"Sheena Sheikh, a solicitor from intellectual property specialists Briffa, told the BBC that the law is straightforward on such downloading activity.
"It is effectively stealing," she said.
"You are committing an infringement. You're not authorised to download the songs.

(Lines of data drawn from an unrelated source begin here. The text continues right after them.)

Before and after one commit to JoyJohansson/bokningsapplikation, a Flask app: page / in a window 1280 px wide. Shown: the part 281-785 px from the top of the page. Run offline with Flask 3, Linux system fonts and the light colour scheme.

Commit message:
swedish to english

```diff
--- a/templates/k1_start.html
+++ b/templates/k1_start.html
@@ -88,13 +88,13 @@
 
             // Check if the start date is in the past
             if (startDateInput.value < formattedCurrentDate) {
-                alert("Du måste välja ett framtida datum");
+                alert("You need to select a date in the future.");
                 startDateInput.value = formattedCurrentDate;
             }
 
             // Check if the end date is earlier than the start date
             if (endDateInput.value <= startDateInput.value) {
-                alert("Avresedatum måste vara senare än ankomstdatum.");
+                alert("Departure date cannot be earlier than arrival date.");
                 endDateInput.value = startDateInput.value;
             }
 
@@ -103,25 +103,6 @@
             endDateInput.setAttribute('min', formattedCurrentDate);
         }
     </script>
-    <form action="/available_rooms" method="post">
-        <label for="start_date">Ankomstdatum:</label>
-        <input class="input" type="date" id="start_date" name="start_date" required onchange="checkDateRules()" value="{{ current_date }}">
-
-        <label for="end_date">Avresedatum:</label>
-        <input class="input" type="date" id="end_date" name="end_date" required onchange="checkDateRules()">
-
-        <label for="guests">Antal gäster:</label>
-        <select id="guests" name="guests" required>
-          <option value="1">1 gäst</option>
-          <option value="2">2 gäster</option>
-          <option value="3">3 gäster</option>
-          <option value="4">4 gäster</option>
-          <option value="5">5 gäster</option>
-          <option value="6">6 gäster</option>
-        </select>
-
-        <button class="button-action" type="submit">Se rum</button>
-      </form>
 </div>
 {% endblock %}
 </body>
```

You don't have permission."""Link to Original Source
jonfr writes "Around 15,000 suspected pirates may soon get legal letters accusing them of illegally sharing movies and games.
ACS:Law plans to send notes to the accused in the new year offering a chance to settle out of court for "several hundreds of pounds".
A lawyer who has defended people who have received similar letters described it as a "scattergun approach" that would catch "innocent people".
Andrew Crossley of the firm told BBC News it was acting to "eradicate" sharing of its client's products.
"We give them opportunity to enter into compromise right at the start to avoid having to deal with it [in court]," said Mr Crossley."Link to Original Source
jonfr writes "The Register is telling a news about Windows Vista EULA
and the lockin that is store for the users of the newest version of the Windows Os. Here is a part from the news artical.
The next version of Windows is just around the corner, so the next time we discuss software licensing in my course, the EULA for Vista will be front and center. You can read the Microsoft Vista EULA yourself by going to the official Find License Terms for Software Licensed from Microsoft page and searching for Vista. I know many of you have never bothered to read the EULA — who really wants to, after all? — but take a few minutes and get yourself a copy and read it. I'll wait.
Back? It's bad, ain't it? Real bad. I mean, previous EULAs weren't anything great — either as reading material or in terms of rights granted to end users — but the Vista EULA is horrendous.""